In another nod to the process he went through to end up in Indianapolis, Reich addressed a question about how he and his agent reacted after new broke that McDaniels backed out on his agreement to join the team.

... my wife and I sat down before the start of the season anticipating good things would happen, knowing the path that we wanted to be on as a husband and wife and the journey that we are on in this career and we decided early on that we are not going to chase after anything. So, when the announcement came off that Josh stepped down, that Josh was not taking the job, I did not call my agent. I did not text my agent. I did not say “how are we going to get an interview?” Our work speaks for itself. I hope they call us. I really do, I really hope they call us but if not we are just going to get back to work.

The message here is that while Reich has dreamed of the chance to be an NFL head coach, he wanted his work and record to be what brought teams to the table. He did not want to reach out an ask for a chance to interview if the team did not see what he brings to the table on their own.
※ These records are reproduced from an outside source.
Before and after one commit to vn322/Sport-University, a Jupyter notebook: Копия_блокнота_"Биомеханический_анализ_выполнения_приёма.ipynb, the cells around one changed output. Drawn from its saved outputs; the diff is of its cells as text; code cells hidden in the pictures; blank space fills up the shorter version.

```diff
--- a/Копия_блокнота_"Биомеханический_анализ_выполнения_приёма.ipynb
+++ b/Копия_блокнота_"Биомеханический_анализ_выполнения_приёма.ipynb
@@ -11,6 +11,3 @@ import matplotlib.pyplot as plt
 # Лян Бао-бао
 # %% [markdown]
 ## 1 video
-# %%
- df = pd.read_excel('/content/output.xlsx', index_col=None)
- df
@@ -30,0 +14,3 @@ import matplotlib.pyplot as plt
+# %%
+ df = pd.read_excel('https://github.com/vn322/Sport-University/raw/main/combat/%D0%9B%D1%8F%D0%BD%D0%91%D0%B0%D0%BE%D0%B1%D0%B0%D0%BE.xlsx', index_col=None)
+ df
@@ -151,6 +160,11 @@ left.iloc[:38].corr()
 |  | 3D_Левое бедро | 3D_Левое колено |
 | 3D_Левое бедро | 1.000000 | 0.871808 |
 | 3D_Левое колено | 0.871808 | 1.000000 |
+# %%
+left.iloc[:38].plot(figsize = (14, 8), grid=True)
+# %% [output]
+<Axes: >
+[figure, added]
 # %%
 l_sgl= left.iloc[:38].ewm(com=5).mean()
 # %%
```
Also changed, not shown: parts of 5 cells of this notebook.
This is a consistent position from the “are you in or are you out” thought process Chris Ballard brought up a week ago.


The last question that may have yielded some real answers for fans in terms of expectations for the team moving forward acknowledged that there will be changes for the Indianapolis Colts schematically on offense and defense. After a lot of talk about the run pass option game in the Eagles playoff run, what did Reich envision for the new offensive in Indianapolis?

We will be a multiple attack, up-tempo offense. We will be aggressive. What I mean by multiple is that we will use multiple personnel groups in multiple formations to be able to run the same plays over and over again, to disguise it so that team won’t know what we’re doing. We will keep them off-balance with run and pass. We will change up the tempo. There will be a strong element of no huddle offense to the Colts offense. The analogy that I like to use is the analogy of a boxer. When you step into a boxing ring you want to impose your will on your opponent and as an offensive team and as a team in general we want to impose our will on the opponent. So as an offense, to impose your will means you run it when you want to run it and when you have to run it and you throw it when you want to throw it. We speed it up when we feel we’ve got somebody on the ropes and we can put them down for the count and you slow it down sometimes when necessary. That’s the analogy, that’s what it will be, and we will build the players around that kind of scheme.
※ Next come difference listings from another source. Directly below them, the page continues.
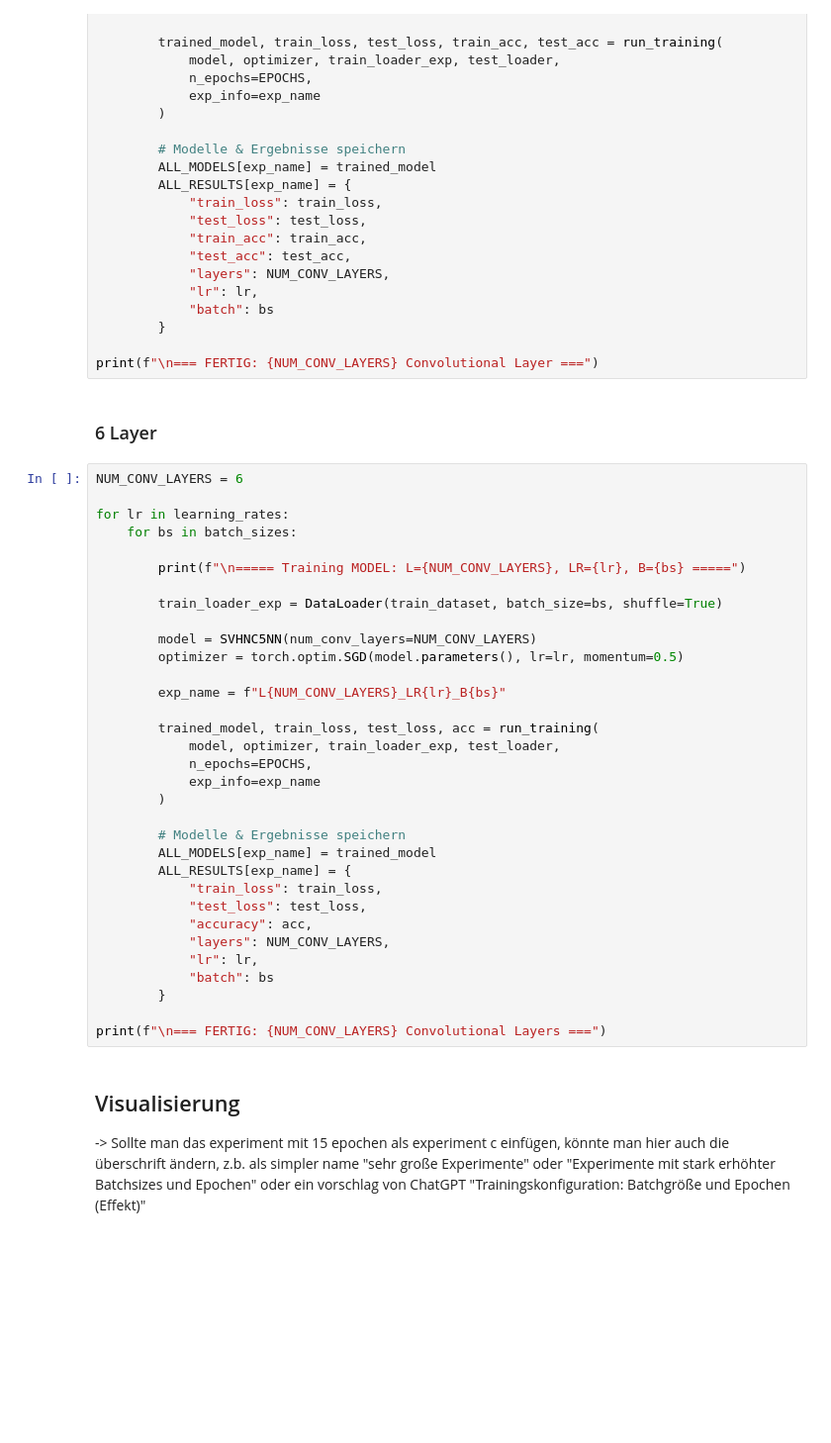
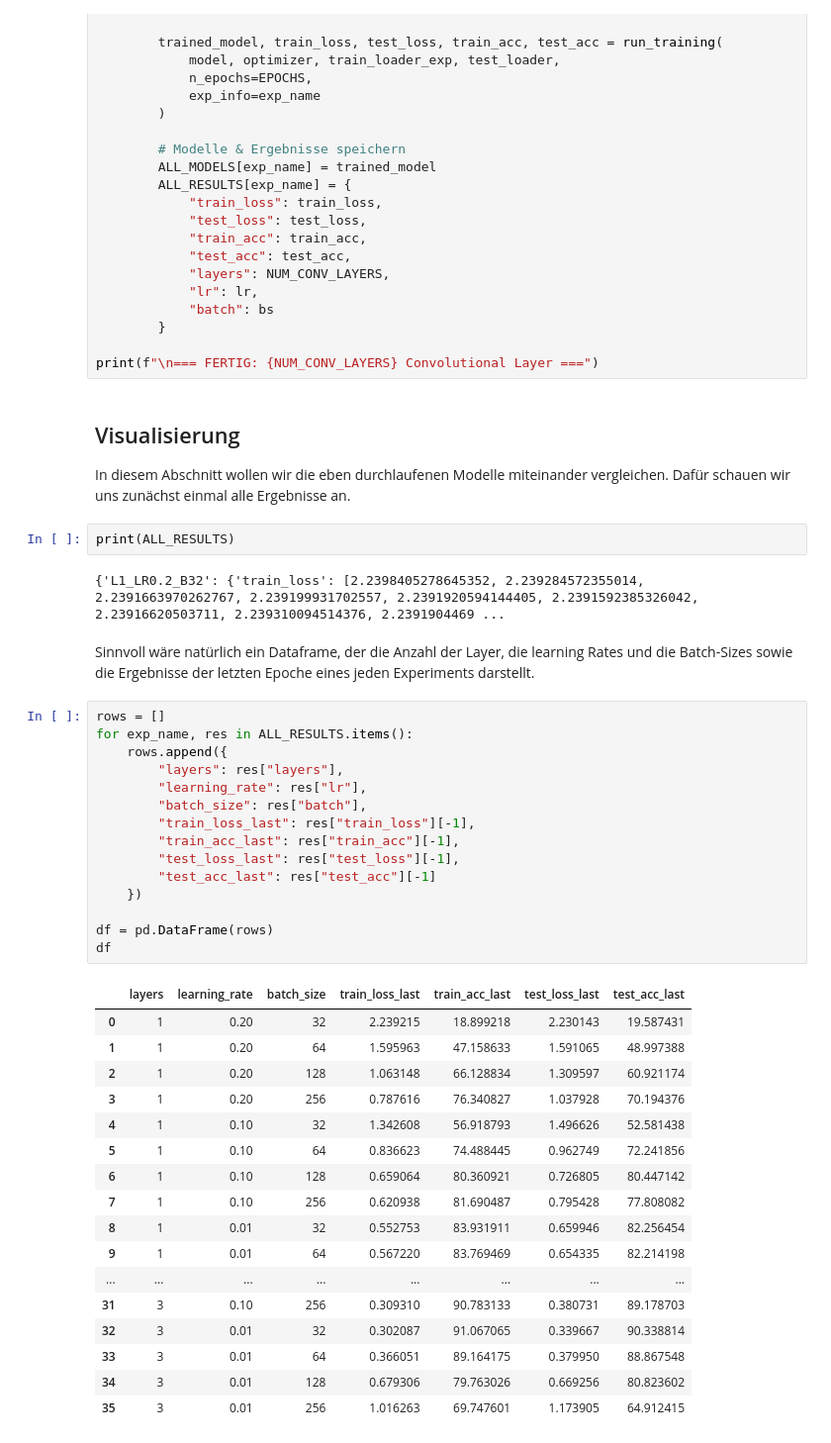
Before and after one commit to Lopo23/CNN, a Jupyter notebook: cnn (1) (1).ipynb, the cells around one changed output. Shown: that part at 99% size. Drawn from its saved outputs; the diff is of its cells as text; blank space fills up the shorter version.

```diff
--- a/cnn (1) (1).ipynb
+++ b/cnn (1) (1).ipynb
@@ -945,42 +863,46 @@ for lr in learning_rates:
         }
 
 print(f"\n=== FERTIG: {NUM_CONV_LAYERS} Convolutional Layer ===")
-# %% [markdown]
-### 6 Layer
-# %%
-NUM_CONV_LAYERS = 6
-
-for lr in learning_rates:
-    for bs in batch_sizes:
-
-        print(f"\n===== Training MODEL: L={NUM_CONV_LAYERS}, LR={lr}, B={bs} =====")
-
-        train_loader_exp = DataLoader(train_dataset, batch_size=bs, shuffle=True)
-
-        model = SVHNC5NN(num_conv_layers=NUM_CONV_LAYERS)
-        optimizer = torch.optim.SGD(model.parameters(), lr=lr, momentum=0.5)
-
-        exp_name = f"L{NUM_CONV_LAYERS}_LR{lr}_B{bs}"
-
-        trained_model, train_loss, test_loss, acc = run_training(
-            model, optimizer, train_loader_exp, test_loader,
-            n_epochs=EPOCHS,
-            exp_info=exp_name
-        )
-
-        # Modelle & Ergebnisse speichern
-        ALL_MODELS[exp_name] = trained_model
-        ALL_RESULTS[exp_name] = {
-            "train_loss": train_loss,
-            "test_loss": test_loss,
-            "accuracy": acc,
-            "layers": NUM_CONV_LAYERS,
-            "lr": lr,
-            "batch": bs
-        }
-
-print(f"\n=== FERTIG: {NUM_CONV_LAYERS} Convolutional Layers ===")
 # %% [markdown]
 ## Visualisierung
 
--> Sollte man das experiment mit 15 epochen als experiment c einfügen, könnte man hier auch die überschrift ändern, z.b. als simpler name "sehr große Experimente" oder "Experimente mit stark erhöhter Batchsizes und Epochen" oder ein vorschlag von ChatGPT "Trainingskonfiguration: Batchgröße und Epochen (Effekt)"
+In diesem Abschnitt wollen wir die eben durchlaufenen Modelle miteinander vergleichen. Dafür schauen wir uns zunächst einmal alle Ergebnisse an.
+# %%
+print(ALL_RESULTS)
+# %% [output]
+{'L1_LR0.2_B32': {'train_loss': [2.2398405278645352, 2.239284572355014, 2.2391663970262767, 2.239199931702557, 2.2391920594144405, 2.2391592385326042, 2.23916620503711, 2.239310094514376, 2.2391904469 ...
+# %% [markdown]
+Sinnvoll wäre natürlich ein Dataframe, der die Anzahl der Layer, die learning Rates und die Batch-Sizes sowie die Ergebnisse der letzten Epoche eines jeden Experiments darstellt.
+# %%
+rows = []
+for exp_name, res in ALL_RESULTS.items():
+    rows.append({
+        "layers": res["layers"],
+        "learning_rate": res["lr"],
+        "batch_size": res["batch"],
+        "train_loss_last": res["train_loss"][-1],
+        "train_acc_last": res["train_acc"][-1],
+        "test_loss_last": res["test_loss"][-1],
+        "test_acc_last": res["test_acc"][-1]
+    })
+
+df = pd.DataFrame(rows)
+df
+# %% [output]
+|  | layers | learning_rate | batch_size | train_loss_last | train_acc_last | test_loss_last | test_acc_last |
+| 0 | 1 | 0.20 | 32 | 2.239215 | 18.899218 | 2.230143 | 19.587431 |
+| 1 | 1 | 0.20 | 64 | 1.595963 | 47.158633 | 1.591065 | 48.997388 |
+| 2 | 1 | 0.20 | 128 | 1.063148 | 66.128834 | 1.309597 | 60.921174 |
+| 3 | 1 | 0.20 | 256 | 0.787616 | 76.340827 | 1.037928 | 70.194376 |
+| 4 | 1 | 0.10 | 32 | 1.342608 | 56.918793 | 1.496626 | 52.581438 |
+| 5 | 1 | 0.10 | 64 | 0.836623 | 74.488445 | 0.962749 | 72.241856 |
+| 6 | 1 | 0.10 | 128 | 0.659064 | 80.360921 | 0.726805 | 80.447142 |
+| 7 | 1 | 0.10 | 256 | 0.620938 | 81.690487 | 0.795428 | 77.808082 |
+| 8 | 1 | 0.01 | 32 | 0.552753 | 83.931911 | 0.659946 | 82.256454 |
+| 9 | 1 | 0.01 | 64 | 0.567220 | 83.769469 | 0.654335 | 82.214198 |
+| ... | ... | ... | ... | ... | ... | ... | ... |
+| 31 | 3 | 0.10 | 256 | 0.309310 | 90.783133 | 0.380731 | 89.178703 |
+| 32 | 3 | 0.01 | 32 | 0.302087 | 91.067065 | 0.339667 | 90.338814 |
+| 33 | 3 | 0.01 | 64 | 0.366051 | 89.164175 | 0.379950 | 88.867548 |
+| 34 | 3 | 0.01 | 128 | 0.679306 | 79.763026 | 0.669256 | 80.823602 |
+| 35 | 3 | 0.01 | 256 | 1.016263 | 69.747601 | 1.173905 | 64.912415 |
```
Also changed, not shown: parts of 10 cells of this notebook.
The description of the offense sounds a lot like the Erhardt-Perkins offense Josh McDaniels was likely to bring along with him from New England. It has to be music to the ears of fans to hear that a more up-tempo, no-huddle style is returning to Indianapolis. Someone with Andrew Luck’s intelligence should thrive in this system making pre-snap reads and keeping the defense off-balance. Even Jacoby Brissett has a lot of experience from college and his time in New England under the same system.
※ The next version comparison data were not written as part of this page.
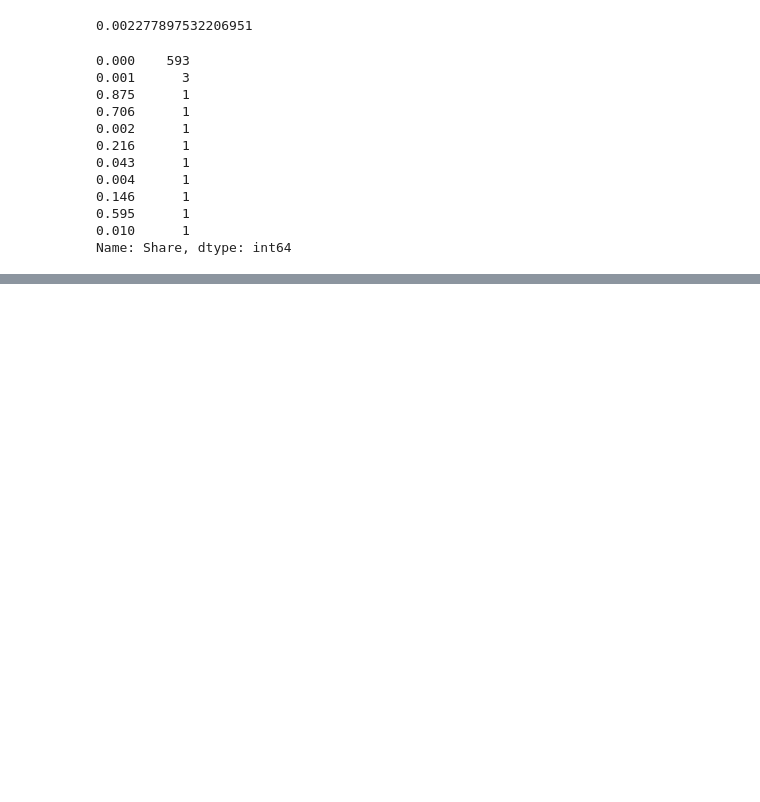
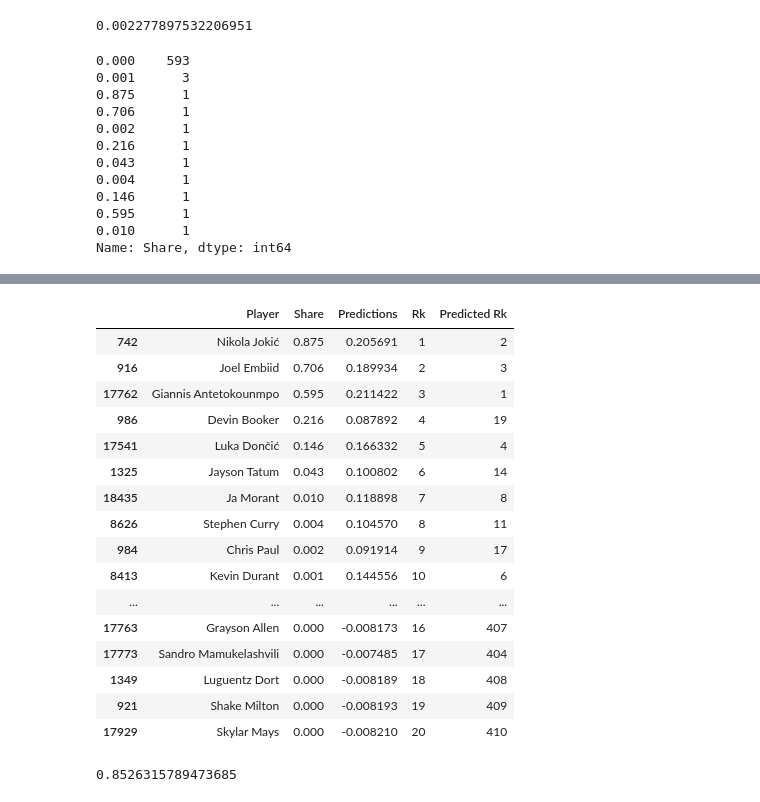
Before and after one commit to param10/NBa_MVP_Prediction, a Jupyter notebook: machineLearning.ipynb, the cells around one changed output, grey strips where cells are left out. Cells and saved outputs as stored; diff of their text form; code cells hidden in the pictures; blank space fills up the shorter version.

```diff
--- a/machineLearning.ipynb
+++ b/machineLearning.ipynb
@@ -106,0 +153,40 @@ Name: Share, dtype: int64
+# %%
+combinations = combinations.sort_values("Share", ascending=False)
+combinations.head(20)
+# %% [output]
+|  | Player | Share | Predictions | Rk | Predicted Rk |
+| 742 | Nikola Jokić | 0.875 | 0.205691 | 1 | 2 |
+| 916 | Joel Embiid | 0.706 | 0.189934 | 2 | 3 |
+| 17762 | Giannis Antetokounmpo | 0.595 | 0.211422 | 3 | 1 |
+| 986 | Devin Booker | 0.216 | 0.087892 | 4 | 19 |
+| 17541 | Luka Dončić | 0.146 | 0.166332 | 5 | 4 |
+| 1325 | Jayson Tatum | 0.043 | 0.100802 | 6 | 14 |
+| 18435 | Ja Morant | 0.010 | 0.118898 | 7 | 8 |
+| 8626 | Stephen Curry | 0.004 | 0.104570 | 8 | 11 |
+| 984 | Chris Paul | 0.002 | 0.091914 | 9 | 17 |
+| 8413 | Kevin Durant | 0.001 | 0.144556 | 10 | 6 |
+| ... | ... | ... | ... | ... | ... |
+| 17763 | Grayson Allen | 0.000 | -0.008173 | 16 | 407 |
+| 17773 | Sandro Mamukelashvili | 0.000 | -0.007485 | 17 | 404 |
+| 1349 | Luguentz Dort | 0.000 | -0.008189 | 18 | 408 |
+| 921 | Shake Milton | 0.000 | -0.008193 | 19 | 409 |
+| 17929 | Skylar Mays | 0.000 | -0.008210 | 20 | 410 |
+# %%
+def avg_precision(combinations):
+    actual = combinations.sort_values("Share", ascending=False).head(5)
+    predicted = combinations.sort_values("Predictions", ascending=False)
+
+    ps = []
+    found = 0
+    seen = 1
+    for index, row in predicted.iterrows():
+        if row["Player"] in actual["Player"].values:
+            found += 1
+            ps.append(found/seen)
+
+        seen += 1
+    return sum(ps)/len(ps)
+
+avg_precision(combinations)
+# %% [output]
+0.8526315789473685
```
Also changed, not shown: parts of 3 cells of this notebook.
One thing is for sure, the team will look a lot different on both sides of the ball in 2018.